Dear Dr Bob, 9 weeks ago I had unprotected oral and vaginal sex with a girl (that I haven't known for too long) of unknown status. Stupid I know, but here in Australia, HIV is not as big of an issue as compared to the USA, and I am confident I always "pull out in time". 4 weeks after the episode I have had non stop itch/rashes all over my body that is still ongoing to this day, rash appears to be raised skin and level of itchiness varies (btw I have no known allergies). Along with the itches, I've had a loss of appetite, the runs, minor muscle/joint pains, 2 mouth ulcers in a span of 1 week, fatigue/malaise, and fevers that are on and off. 6 weeks: have an enlarged lymph node on neck (painless) but did not feel sick at all. - Even had a normal temperature. 7 weeks: Muscle pains have now become more noticeable and the issue is ongoing up till this day. Loss of appetite and runs seems to have disappeared. 8 weeks: Lymph node has disappeared, but muscle pains and itches continue.
I have read from several sources that the risk of transmission is fairly low even without protection, but transmission rate is significantly higher if the person is recently infected. I do remember she was constantly sick when i first met her.
- I did take an antibody test 4.5 weeks after the episode and it came out negative. I have sourced from somewhere that 85-90% of patients will have tested positive at this point, is that correct?
- I have heard HIV can be highly infective at its early stages, assuming this girl was in the early stages of infection, what is the probability of transmitting it to me? I assume really high.
- The muscle joint pains: the nature of the muscle pains is abnormal, e.g. I will experience pain on my left knee and struggle to walk straight then 5 minutes later the pain will have disappeared and my right bicep is now aching. This has been ongoing non-stop for the past 1.5 weeks and has been occuring in every possible muscle in my body. Is this a usual symptom for HIV infection? As for someone that is positive, is this something that you personally experience(d)? (if you do not mind me asking)
I have consulted with a GP and he could not explain the muscle ache, as he is fairly adamant that I am Negative. He took a standard blood test of me (sugar, blood pressure etc) and the results were normal. The only concern was my liver but he says that is not related to the muscle/joint pains.
I am not the type of person that gets paranoid or anxious, but the muscle pains really are convincing me I am positive and I feel my body has weakened over the past few weeks due to a large scale virus in me. Every symptom I've experienced I have given the benefit of the doubt and attribute it to other causes, the nature of the muscle pains has convinced me otherwise, its just unexplainable.
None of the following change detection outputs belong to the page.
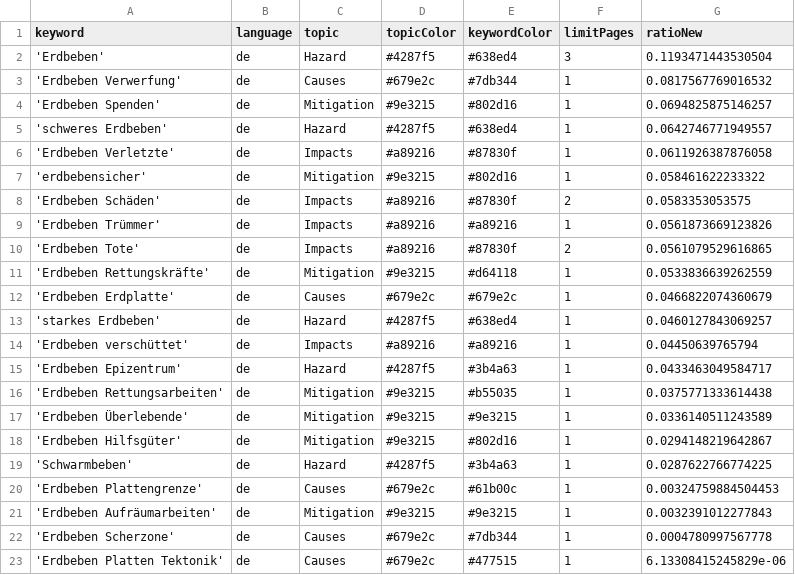
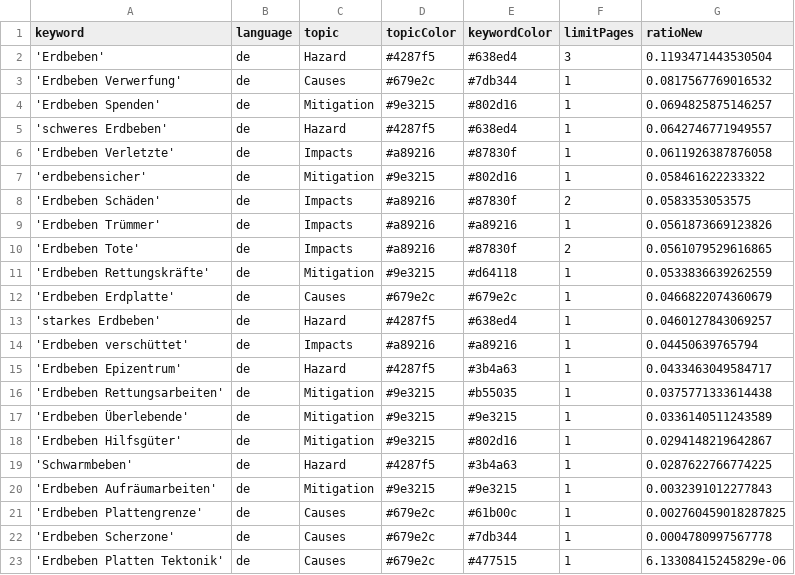
Before and after one commit to marcol95-news/earthquakeiscoming, a CSV file: keywords.csv, drawn as a sheet.

Commit message:
Commit from GitHub Actions (harvest:0.0)

```diff
--- a/keywords.csv
+++ b/keywords.csv
@@ -19,4 +19,4 @@ keyword,language,topic,topicColor,keywordColor,limitPages,ratioNew
 'Schwarmbeben',de,Hazard,#4287f5,#3b4a63,1,0.0287622766774225
-'Erdbeben Plattengrenze',de,Causes,#679e2c,#61b00c,1,0.00324759884504453
 'Erdbeben Aufräumarbeiten',de,Mitigation,#9e3215,#9e3215,1,0.0032391012277843
+'Erdbeben Plattengrenze',de,Causes,#679e2c,#61b00c,1,0.002760459018287825
 'Erdbeben Scherzone',de,Causes,#679e2c,#7db344,1,0.0004780997567778
```
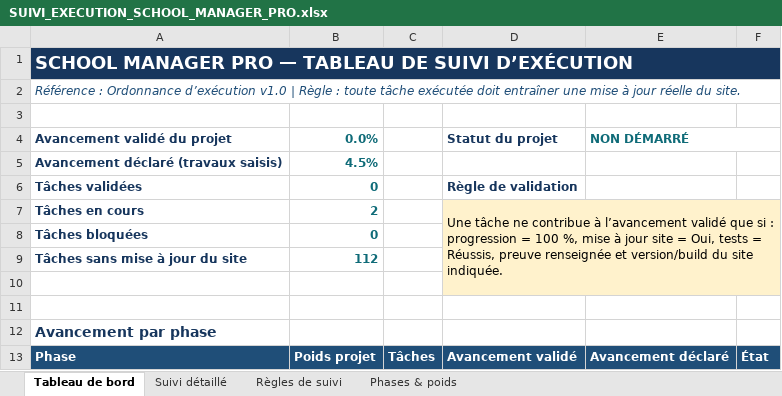
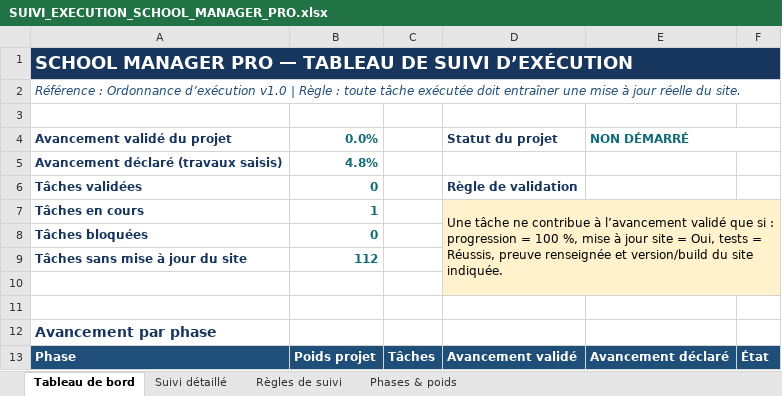
Before and after one commit to bkontao-crypto/School_Manager_Pro, an Excel workbook: docs/SUIVI_EXECUTION_SCHOOL_MANAGER_PRO.xlsx, sheet Tableau de bord, drawn as a sheet; only a part is shown; values as stored, in another font and other column widths than the file's, no borders; conditional formats not drawn; the diff names each change by its address in the sheet, - before the commit and + after, or states it on an @@ line.

```diff
--- a/docs/SUIVI_EXECUTION_SCHOOL_MANAGER_PRO.xlsx (sheet Tableau de bord)
+++ b/docs/SUIVI_EXECUTION_SCHOOL_MANAGER_PRO.xlsx (sheet Tableau de bord)
-B5 (0.0%): 4.5%
+B5 (0.0%): 4.8%
-B7 (0.0%): 2
+B7 (0.0%): 1
```
Also changed, not shown: sheet Suivi détaillé, sheet Phases & poids, 1 other file.
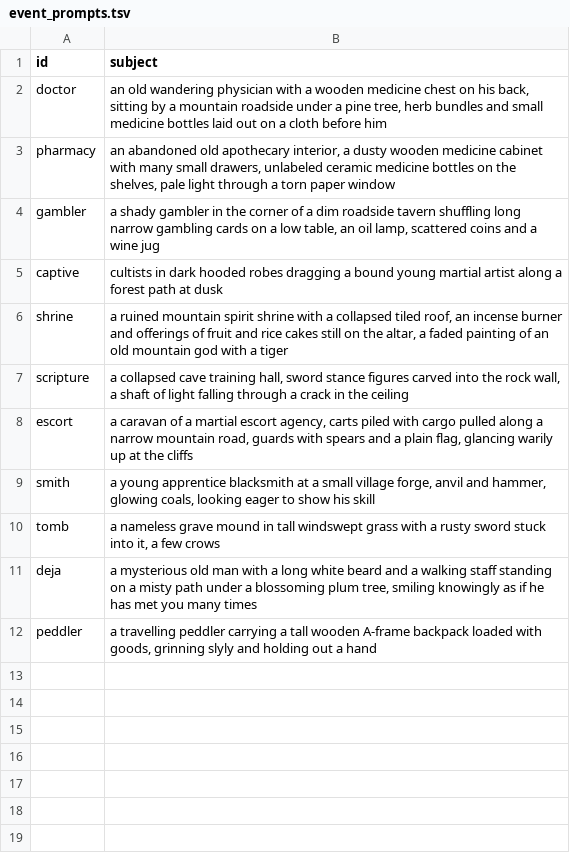
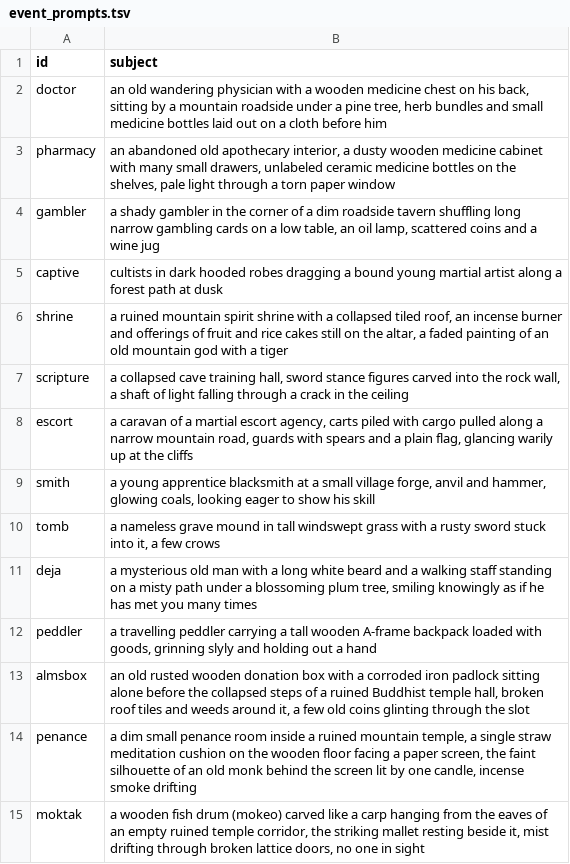
Before and after one commit to pmj713/AThousandDawns, a TSV file: Assets/_Game/Art/UI/Tools~/event_prompts.tsv, drawn as a sheet; the diff names each change by its address in the sheet, - before the commit and + after, or states it on an @@ line.

```diff
--- a/Assets/_Game/Art/UI/Tools~/event_prompts.tsv
+++ b/Assets/_Game/Art/UI/Tools~/event_prompts.tsv
+row 13: almsbox | an old rusted wooden donation box with a corroded iron padlock sitting alone before the collapsed steps of a ruined Buddhist temple hall, broken roof tiles and weeds around it, a few old coins glinting through the slot
+row 14: penance | a dim small penance room inside a ruined mountain temple, a single straw meditation cushion on the wooden floor facing a paper screen, the faint silhouette of an old monk behind the screen lit by one candle, incense smoke drifting
+row 15: moktak | a wooden fish drum (mokeo) carved like a carp hanging from the eaves of an empty ruined temple corridor, the striking mallet resting beside it, mist drifting through broken lattice doors, no one in sight
```
Also changed, not shown: Assets/_Game/Art/UI/Tools~/event_sources.tsv, 6 other files.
I will get tested at 3 months, which is 3-4 weeks away, but it seems like an eternity right now.
PS. I will be donating to your foundation and would also like to say that you are just AWESOME, keep doing what you do Doc! the world needs more people like you.
The 85%-90% statistic is difficult to prove, statistically speaking, but it's certainly well accepted that the vast majority of HIV-positive folks will have detectable levels of anti-HIV antibody in the blood within four-six weeks following primary infection.
It is true that in the early stages of HIV primary infection HIV viral load often skyrockets. High HIV plasma viral loads are associated with increased risk for HIV transmission. There are no estimated statistics on exact probability, because far too many variables come into play (viral strain, viral load, concurrent infection, immune integrity of the host, genetics, etc.). To assume your risk is "really high," however, would not be accurate. Your overall risk remains relatively low.
The migratory muscle and joint pains you describe are not commonly seen in HIV acute retroviral syndrome (ARS) or HIV disease. (No, I did not experience anything like that during my ARS and no, I certainly don't mind you asking.) If your general medical doctor can't figure out what's going on, ask for a referral to a specialist for a more complete evaluation.
At this point, Aussie-Guy, your overall HIV-acquisition risk remains low, but not completely nonexistent. Your negative 4.5-week HIV-antibody test is encouraging, but not definitive. Your plan to get a definitive HIV test at the three-month mark is right on target. Excessive worry between now and then is not warranted.
One thing I should point out is that "pulling out in time" is not an effective HIV-prevention strategy. Entering the Bermuda Triangle of love without your wetsuit on puts you at risk for STDs, including HIV, whether you pull out or plunge onward to greater depths!
Thanks for your generous donation to the Robert James Frascino AIDS Foundation (www.concertedeffort.org). It's warmly appreciated. In return I'm sending you my good-luck/good-health karma that your definitive three-month HIV test remains negative, OK?
"G'day mate; she'll be apples."